There are various ways you could sum up the new government to an outsider. It is vocally opposed to the nanny state, but its business secretary still has a nanny. He is 53. Prime minister Liz Truss is “prepared to be unpopular”. That feels fortunate. I’m prepared not to be cast as the new Batman. Among Conservative MPs, Truss is about as popular as anthrax, or a midweek visit from their wives. The PM keeps explaining she’s going to do everything differently, and her economic policy possibly makes best sense as a defence policy. She is casting the UK as a country too mad to nuke. It’s not classical game theory, is it? But maybe we’re just playing Buckaroo.
High-handed funeral gurner Kwasi Kwarteng this morning unveiled his massive mini-budget, described in advance as containing “more rabbits than Watership Down”. Which is a cheery image, though perhaps also apt for something many experts fear could inflict generational trauma. As part of its war on spoilers, the government has declined to have these radically expensive plans costed by the Office for Budget Responsibility, which conforms to the it-can-always-get-worse rule of contemporary British politics. We could soon be begging to go back to the days when prime ministers only bought gold wallpaper they couldn’t afford.
Lowlights of the week? Jacob Rees-Mogg accused opponents of fracking of “sheer ludditery”, which means so much more from a man whose Fitbit is a carriage clock, and who makes his secretary type on a spinning jenny. The presence of Rees-Mogg in the key quad of Truss’s ministers really is something, given all his gaffes, given the fact he has never “delivered” in any previous job at all, and given he has to be lowered into a priest hole for the duration of every election campaign the Conservatives actually want to win. Yet Mogg has never been more important than he is now. Maybe the Tories really are trying to throw it; the mere presence of his name on the team sheet screams “far east betting syndicate”.
Either way, the future of British business is now in the hands of someone who looks like they were forced to buy a Rubie’s cabinet minister costume on Amazon the day before the school assembly. No one has been more publicly insulted by their tailor since two swindlers turned up in front of a European emperor and offered to spin him some new clothes. Mogg comes across like he’s escaped from some knock-off live Cluedo event, where they’re not allowed to use the brand name and his character is called Lord Purple. It says something about the scale of peril the country’s in that our best hope is him being injuncted by Hasbro.
In New York on Tuesday, Truss began outlining her policies at the top of the Empire State Building, like someone really leaning into a Queen Kong metaphor. Having had some kind of vocal circuitry malfunction during the section where she explained why removing the cap on bankers’ bonuses was a priority, the prime minister declared that “lower taxes lead to economic growth, there is no doubt in my mind about that”. Is this like when there was no doubt in her mind that Brexit was a disaster for the UK? The encouraging theme of her premiership thus far is: everything I defended in cabinet for eight years was appalling and wrong.

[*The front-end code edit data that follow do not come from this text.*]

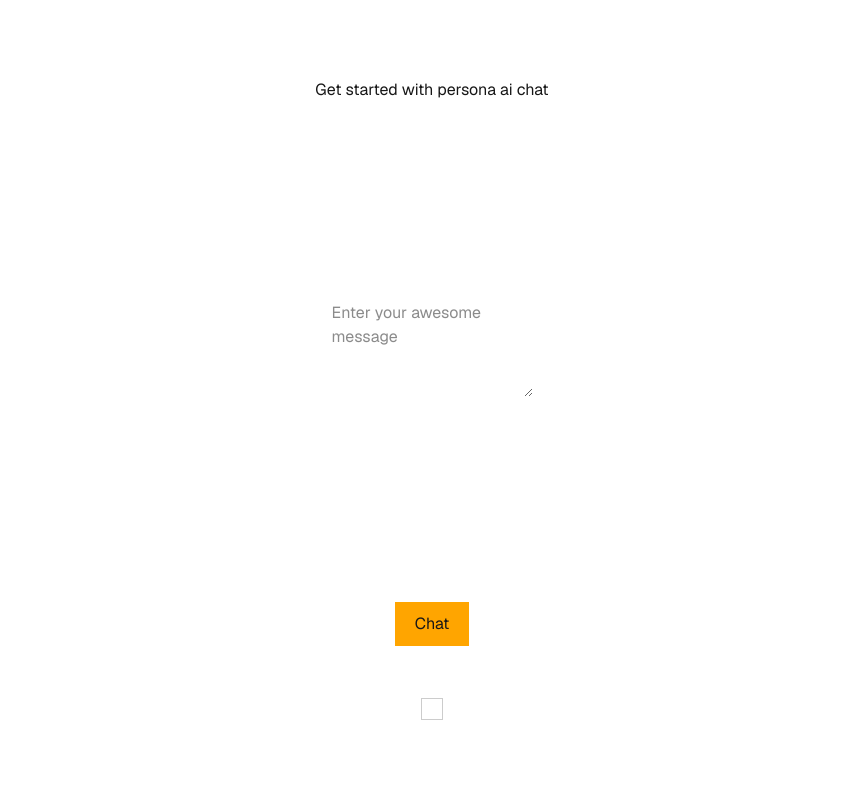
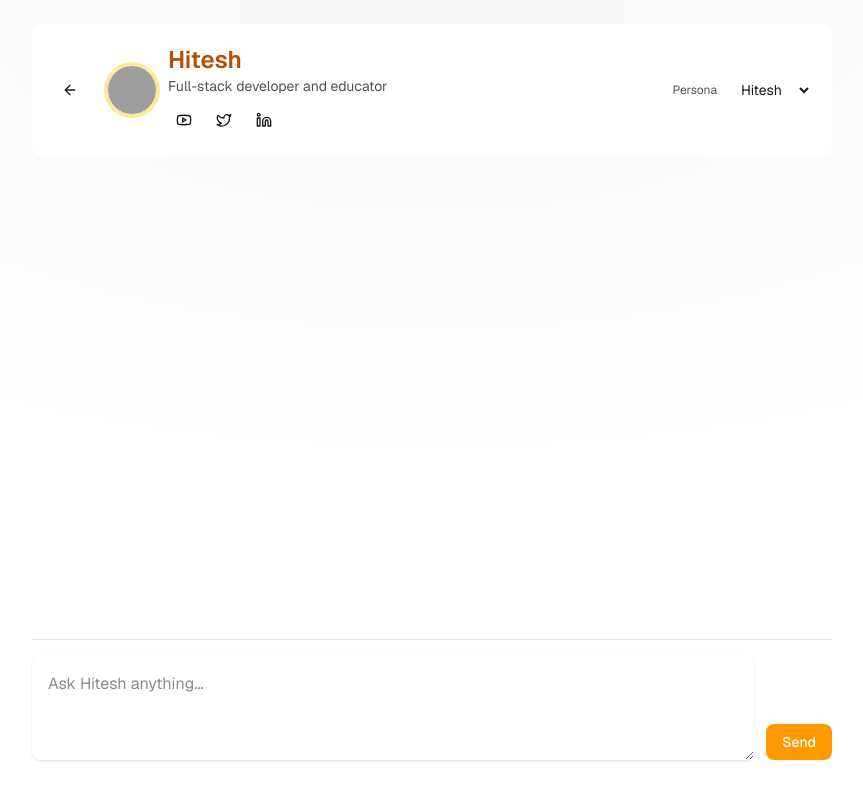
Before and after one commit to BrewHub42/Persona-AI-Chat, a Next.js app: page /chats in a window 1280 px wide. Shown: the whole page, without its empty margins (208-1071 px from the left). Built offline with nearby package versions, Linux system fonts and the light colour scheme; grey boxes are pictures that could not be loaded.

Commit message:
Refactor Chats component to improve persona handling and UI layout

```diff
--- a/app/chats/page.js
+++ b/app/chats/page.js
@@ -1,82 +1,171 @@
 "use client";
-import React, { useState } from "react";
+import React, { useMemo, useState } from "react";
+import { usePathname, useRouter, useSearchParams } from "next/navigation";
+import { personas, getPersonaById } from "../personas.js";
+import { Youtube, Twitter, Linkedin, ArrowLeft } from "lucide-react";
 
-export default function chats() {
+export default function Chats() {
+  const searchParams = useSearchParams();
+  const router = useRouter();
+  const pathname = usePathname();
+
+  const personaId = searchParams.get("persona") || personas[0].id;
+  const activePersona = useMemo(() => getPersonaById(personaId), [personaId]);
+
   const [message, setMessage] = useState("");
-  const [streaming, setStreaming] = useState("");
+  const [streaming, setStreaming] = useState(false);
   const [streamResponse, setStreamResponse] = useState("");
+  const [lastUserMsg, setLastUserMsg] = useState("");
+
+  const handlePersonaChange = (id) => {
+    const params = new URLSearchParams(searchParams.toString());
+    params.set("persona", id);
+    router.replace(`${pathname}?${params.toString()}`);
+    setMessage("");
+    setLastUserMsg("");
+    setStreamResponse("");
+    setStreaming(false);
+  };
 
   const handleStreamChat = async () => {
-    // setLoading(true)
+    const text = message.trim();
+    if (!text || streaming) return;
+    setLastUserMsg(text);
+    setMessage("");
     setStreaming(true);
     setStreamResponse("");
 
     try {
       const res = await fetch("/api/chat", {
         method: "POST",
-        headers: {
-          "Content-Type": "application/json",
-        },
-        body: JSON.stringify({ message }),
+        headers: { "Content-Type": "application/json" },
+        body: JSON.stringify({ message: text, persona: activePersona.id }),
       });
 
       const reader = res.body.getReader();
-
       const decoder = new TextDecoder();
 
       while (true) {
         const { done, value } = await reader.read();
         if (done) break;
-
         const chunk = decoder.decode(value);
-
         const lines = chunk.split("\n\n");
-
         for (const line of lines) {
           if (line.startsWith("data: ")) {
             const data = JSON.parse(line.slice(6));
-
             setStreamResponse((prev) => prev + data.content);
           }
         }
       }
     } catch (error) {
-      setStreamResponse("Error: " + error.message);
+      setStreamResponse("Error: " + (error?.message || String(error)));
     }
 
     setStreaming(false);
   };
 
   return (
-    <div className="font-sans grid grid-rows-[20px_1fr_20px] items-center justify-items-center min-h-screen p-8 pb-20 gap-16 sm:p-20">
-      <h1>Get started with persona ai chat</h1>
+    <main className="min-h-screen font-sans flex flex-col bg-[radial-gradient(80%_60%_at_50%_0%,rgba(0,0,0,0.03),transparent)] dark:bg-[radial-gradient(80%_60%_at_50%_0%,rgba(255,255,255,0.06),transparent)]">
+      <section className="mx-auto max-w-4xl w-full flex-1 flex flex-col px-6 sm:px-12 py-6">
+        <header className={`rounded-xl app-border ${activePersona.accent.border} p-4 sm:p-5 bg-background`}>
+          <div className="flex items-center justify-between gap-4">
+            <div className="flex items-center gap-3">
+              <button
+                onClick={() => router.back()}
+                className="mr-2 inline-flex h-9 w-9 items-center justify-center rounded-full app-border hover:bg-neutral-100 dark:hover:bg-neutral-900 transition"
+                aria-label="Back"
+              >
+                <ArrowLeft className="h-4 w-4" />
+              </button>
+              <span className={`h-12 w-12 rounded-full ring-4 ${activePersona.accent.ring} overflow-hidden transition-transform duration-300`}>
+                <img src={activePersona.avatar} alt={`${activePersona.name} avatar`} className="h-12 w-12 object-cover" />
+              </span>
               <div>
+                <h1 className={`text-xl sm:text-2xl font-semibold ${activePersona.accent.text}`}>{activePersona.name}</h1>
+                <p className="text-sm text-neutral-600 dark:text-neutral-300">{activePersona.tagline}</p>
+                <div className="mt-2 flex flex-wrap gap-2">
+                  {activePersona.socials.map((s) => {
+                    const Icon = s.label === "YouTube" ? Youtube : s.label === "X/Twitter" ? Twitter : s.label === "LinkedIn" ? Linkedin : null;
+                    return (
+                      <a
+                        key={s.href}
+                        href={s.href}
+                        target="_blank"
+                        rel="noopener noreferrer"
+                        className="inline-flex h-8 w-8 items-center justify-center rounded-full app-border hover:bg-neutral-100 dark:hover:bg-neutral-900 transition"
+                        aria-label={s.label}
+                      >
+                        {Icon ? <Icon className="h-4 w-4" /> : <span className="text-[10px]">{s.label}</span>}
+                      </a>
+                    );
+                  })}
+                </div>
+              </div>
+            </div>
+            <div className="flex items-center gap-2">
+              <label htmlFor="persona" className="text-xs text-neutral-600 dark:text-neutral-300">Persona</label>
+              <select
+                id="persona"
+                className="rounded-md app-border bg-background px-3 py-2 text-sm focus:outline-none focus:ring-2 focus:ring-neutral-400"
+                value={personaId}
+                onChange={(e) => handlePersonaChange(e.target.value)}
+                disabled={streaming}
+              >
+                {personas.map((p) => (
+                  <option key={p.id} value={p.id}>{p.name}</option>
+                ))}
+              </select>
+            </div>
+          </div>
+        </header>
+
+        <div className="mt-6 flex-1 overflow-y-auto">
+          <div className="flex flex-col gap-4">
+            {lastUserMsg && (
+              <div className="flex justify-end">
+                <div className="max-w-[80%] rounded-2xl bg-neutral-800 text-white px-4 py-3 shadow-sm">
+                  {lastUserMsg}
+                </div>
+              </div>
+            )}
+
+            {streaming || streamResponse ? (
+              <div className="flex items-start gap-3">
+                <img src={activePersona.avatar} alt="persona" className="h-8 w-8 rounded-full object-cover" />
+                <div className="max-w-[80%] rounded-2xl bg-neutral-100 dark:bg-neutral-900 px-4 py-3 shadow-sm whitespace-pre-wrap">
+                  {streamResponse}
+                </div>
+              </div>
+            ) : null}
+          </div>
+        </div>
+
+        <div className="sticky bottom-0 left-0 right-0 mt-6 bg-background/80 backdrop-blur supports-[backdrop-filter]:bg-background/60 border-t border-neutral-200 dark:border-neutral-800">
+          <div className="py-4 flex items-end gap-3">
             <textarea
               value={message}
               onChange={(e) => setMessage(e.target.value)}
-          placeholder="Enter your awesome message"
-          rows={4}
-          style={{ width: "100%", marginBottom: "10px" }}
+              onKeyDown={(e) => {
+                if (e.key === "Enter" && !e.shiftKey && !e.nativeEvent.isComposing) {
+                  e.preventDefault();
+                  handleStreamChat();
+                }
+              }}
+              placeholder={`Ask ${activePersona.name.split(" ")[0]} anything...`}
+              rows={3}
+              className="w-full rounded-lg app-border bg-background p-4 text-base shadow-sm focus:outline-none focus:ring-2 focus:ring-neutral-400"
+              disabled={streaming}
             />
-      </div>
-      <div>
             <button
               onClick={handleStreamChat}
-          style={{ padding: "10px 20px", backgroundColor: "orange" }}
+              className={`shrink-0 rounded-lg px-4 py-2 text-sm font-medium ${activePersona.accent.button}`}
+              disabled={!message.trim() || streaming}
             >
-          {streaming ? "Loading..." : "Chat"}
+              {streaming ? "Sending..." : "Send"}
             </button>
           </div>
-      <div
-        style={{
-          border: "1px solid #ccc",
-          padding: "10px",
-          whiteSpace: "pre-wrap",
-          fontSize: "28px"
-        }}
-      >
-        {streamResponse}
         </div>
-    </div>
+      </section>
+    </main>
   );
 }
```
Lines whose indentation alone changed are shown as unchanged.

For all Truss’s big ideas, she remains sensationally petty – it emerged on Thursday that despite telling Grant Shapps she thought he was a highly competent minister and perhaps the government’s best communicator, she was still going to sack him. He hadn’t backed her in the leadership contest, she explained, and so there was “no room at the inn”. In unrelated news, Thérèse Coffey vaguely hopes no one will have to wait more than two weeks to give birth in a stable.
I’m not saying Britain has committed entirely to regression, but people are so desperate for competence that earlier in the week, some reacted to the hitchless spectacle of the Queen’s funeral by suggesting its organiser, the 18th Duke of Norfolk, be brought in to run any number of failing firms or government departments. It feels interesting that the country is at the bargaining stage of its death-spiral politics, wondering – in the apparent absence of anyone else being able to do it – whether an unelected chap in full brocade and a plumed hat could get the sewage off its beaches and out of its rivers, or deliver a large-scale infrastructure project in the north-east. Is feudalism the new populism? I guess we’ll try anything twice.

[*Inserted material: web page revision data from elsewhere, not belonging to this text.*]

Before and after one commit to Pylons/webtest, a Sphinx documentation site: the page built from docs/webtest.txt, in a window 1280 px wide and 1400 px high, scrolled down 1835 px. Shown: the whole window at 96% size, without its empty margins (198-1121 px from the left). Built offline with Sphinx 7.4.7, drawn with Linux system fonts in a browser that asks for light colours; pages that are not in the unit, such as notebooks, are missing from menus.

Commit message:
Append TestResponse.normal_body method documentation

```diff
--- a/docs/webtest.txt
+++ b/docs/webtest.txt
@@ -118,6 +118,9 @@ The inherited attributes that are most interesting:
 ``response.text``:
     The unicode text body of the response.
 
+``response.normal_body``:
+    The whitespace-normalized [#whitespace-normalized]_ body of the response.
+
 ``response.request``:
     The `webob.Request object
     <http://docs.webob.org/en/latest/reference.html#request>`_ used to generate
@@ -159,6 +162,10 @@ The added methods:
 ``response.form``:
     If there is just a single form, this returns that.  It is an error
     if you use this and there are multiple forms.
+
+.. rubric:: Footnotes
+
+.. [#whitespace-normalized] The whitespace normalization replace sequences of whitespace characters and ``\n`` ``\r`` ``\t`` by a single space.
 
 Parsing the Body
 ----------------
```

In the meantime, we are where we are. With the exception of the shock abolition of the 45% top rate of income tax, all today’s budgetary measures had been trailed in advance. Liz Truss’s government leaks like … well, it leaks like Liz Truss, which is the international gold standard by which even sieves are measured. As for the overwhelming import of the new chancellor’s outsize mini-budget: if you are very rich, you are now richer. If you are poor, it’s time to ask yourself the pertinent question: had you thought of simply being rich instead? The pound responded to the measures announced with a perfect swallow dive to which even the Russian judge is likely to award the full 10 points, while the cost of government borrowing is rising sharply. So hold on to your hats, plumed or otherwise. As part of their streamlining drive, it’s possible that Kwarteng and Truss have – quite brilliantly, of course – eliminated the boom from boom-and-bust.